**Problem**
Find and return every line of the data that contains the word "network".

[Start of section]

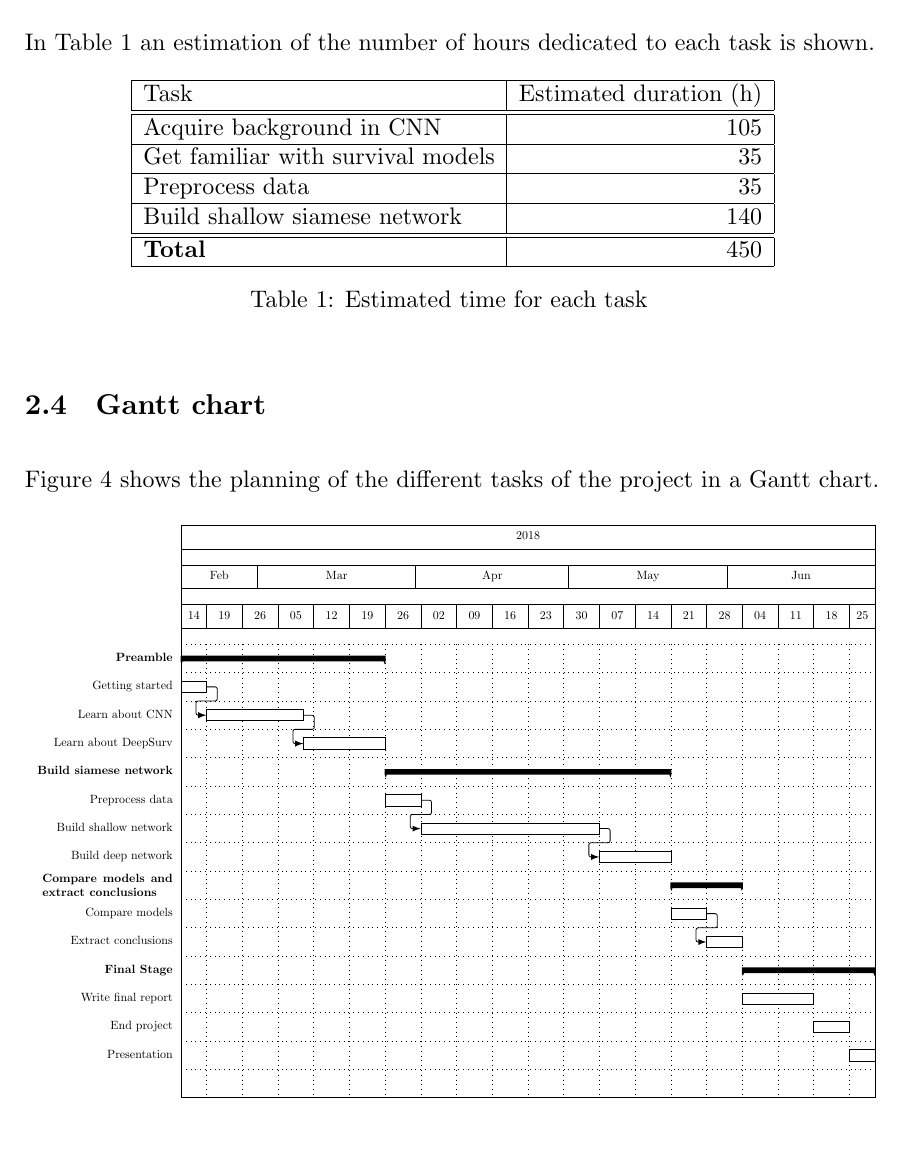
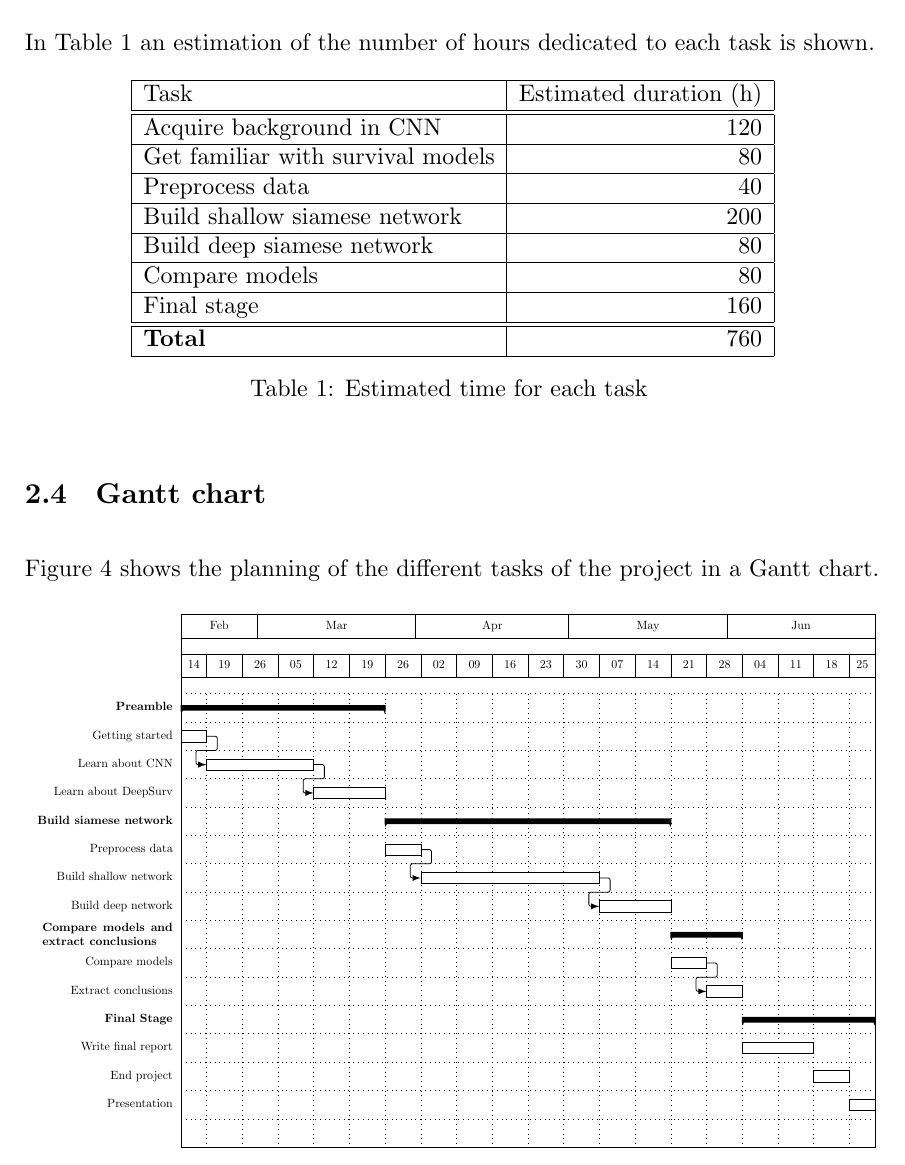
Before and after one commit to jmigual/FIB-TFG, a LaTeX document (LATEX/Deliverables/main.tex, which reads LATEX/Deliverables/002_planning.tex): part of page 16 of 20, cut so that both start at the same text. Compiled offline with XeLaTeX.

Commit message:
Finish time tables and Gantt chart

```diff
--- a/LATEX/Deliverables/002_planning.tex
+++ b/LATEX/Deliverables/002_planning.tex
@@ -168,13 +168,17 @@ In \autoref{tab:time} an estimation of the number of hours dedicated to each tas
   \begin{tabular}{|l|r|}
     \hline
     Task & Estimated duration (h) \\ \hline \hline
-    Acquire background in CNN & 105 \\ \hline
-    Get familiar with survival models & 35 \\ \hline
-    Preprocess data & 35 \\ \hline
-    Build shallow siamese network & 140 \\
+    Acquire background in CNN & 120 \\ \hline
+    Get familiar with survival models & 80 \\ \hline
+    Preprocess data & 40 \\ \hline
+    Build shallow siamese network & 200 \\ \hline
+    Build deep siamese network & 80 \\ \hline
+    Compare models & 80 \\ \hline
+    Final stage & 160 \\
+
 
     \hline \hline
-    \textbf{Total} & 450 \\
+    \textbf{Total} & 760 \\
     \hline
   \end{tabular}
   \caption{Estimated time for each task \label{tab:time}}
@@ -200,14 +204,14 @@ In \autoref{tab:time} an estimation of the number of hours dedicated to each tas
       calendar week text = {\startday},
       link bulge = 2,
     ]{2018-02-14}{2018-06-29}
-    \gantttitlecalendar{year, month=shortname, week} \\
+    \gantttitlecalendar{month=shortname, week} \\
 
 
     % Start gantt itself
     \ganttgroup{Preamble}{2018-02-14}{2018-03-25} \\
     \ganttbar{Getting started}{2018-02-14}{2018-02-18} \\
-    \ganttlinkedbar{Learn about CNN}{2018-02-19}{2018-03-09} \\
-    \ganttlinkedbar{Learn about DeepSurv}{2018-03-10}{2018-03-25} \\
+    \ganttlinkedbar{Learn about CNN}{2018-02-19}{2018-03-11} \\
+    \ganttlinkedbar{Learn about DeepSurv}{2018-03-12}{2018-03-25} \\
 
 
     \ganttgroup{Build siamese network}{2018-03-26}{2018-05-20} \\
```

[End of section]

**Exercise solution**
-    Build shallow siamese network & 140 \\
+    Build shallow siamese network & 200 \\ \hline
+    Build deep siamese network & 80 \\ \hline
     \ganttgroup{Build siamese network}{2018-03-26}{2018-05-20} \\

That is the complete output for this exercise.